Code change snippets
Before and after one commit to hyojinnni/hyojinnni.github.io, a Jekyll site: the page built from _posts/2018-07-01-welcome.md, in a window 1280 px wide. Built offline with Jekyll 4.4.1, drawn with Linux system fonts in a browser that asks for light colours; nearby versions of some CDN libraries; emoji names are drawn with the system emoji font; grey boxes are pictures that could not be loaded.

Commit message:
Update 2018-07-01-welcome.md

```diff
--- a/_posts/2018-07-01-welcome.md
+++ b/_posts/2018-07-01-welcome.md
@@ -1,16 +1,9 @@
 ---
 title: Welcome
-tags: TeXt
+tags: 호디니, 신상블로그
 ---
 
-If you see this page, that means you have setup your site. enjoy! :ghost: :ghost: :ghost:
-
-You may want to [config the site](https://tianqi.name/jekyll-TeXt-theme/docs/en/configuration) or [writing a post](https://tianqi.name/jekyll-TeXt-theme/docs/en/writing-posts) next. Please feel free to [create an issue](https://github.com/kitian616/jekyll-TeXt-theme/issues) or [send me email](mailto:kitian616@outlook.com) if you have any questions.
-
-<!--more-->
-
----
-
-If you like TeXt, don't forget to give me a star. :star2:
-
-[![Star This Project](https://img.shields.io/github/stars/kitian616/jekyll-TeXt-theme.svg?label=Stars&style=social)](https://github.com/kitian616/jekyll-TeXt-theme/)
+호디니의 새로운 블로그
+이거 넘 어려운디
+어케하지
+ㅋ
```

TRY IT
Set every record down again exactly as written.

RESPONSE TO THIS EXERCISE
Before and after one commit to hyojinnni/hyojinnni.github.io, a Jekyll site: the page built from _posts/2018-07-01-welcome.md, in a window 1280 px wide. Built offline with Jekyll 4.4.1, drawn with Linux system fonts in a browser that asks for light colours; nearby versions of some CDN libraries; emoji names are drawn with the system emoji font; grey boxes are pictures that could not be loaded.

Commit message:
Update 2018-07-01-welcome.md

```diff
--- a/_posts/2018-07-01-welcome.md
+++ b/_posts/2018-07-01-welcome.md
@@ -1,16 +1,9 @@
 ---
 title: Welcome
-tags: TeXt
+tags: 호디니, 신상블로그
 ---
 
-If you see this page, that means you have setup your site. enjoy! :ghost: :ghost: :ghost:
-
-You may want to [config the site](https://tianqi.name/jekyll-TeXt-theme/docs/en/configuration) or [writing a post](https://tianqi.name/jekyll-TeXt-theme/docs/en/writing-posts) next. Please feel free to [create an issue](https://github.com/kitian616/jekyll-TeXt-theme/issues) or [send me email](mailto:kitian616@outlook.com) if you have any questions.
-
-<!--more-->
-
----
-
-If you like TeXt, don't forget to give me a star. :star2:
-
-[![Star This Project](https://img.shields.io/github/stars/kitian616/jekyll-TeXt-theme.svg?label=Stars&style=social)](https://github.com/kitian616/jekyll-TeXt-theme/)
+호디니의 새로운 블로그
+이거 넘 어려운디
+어케하지
+ㅋ
```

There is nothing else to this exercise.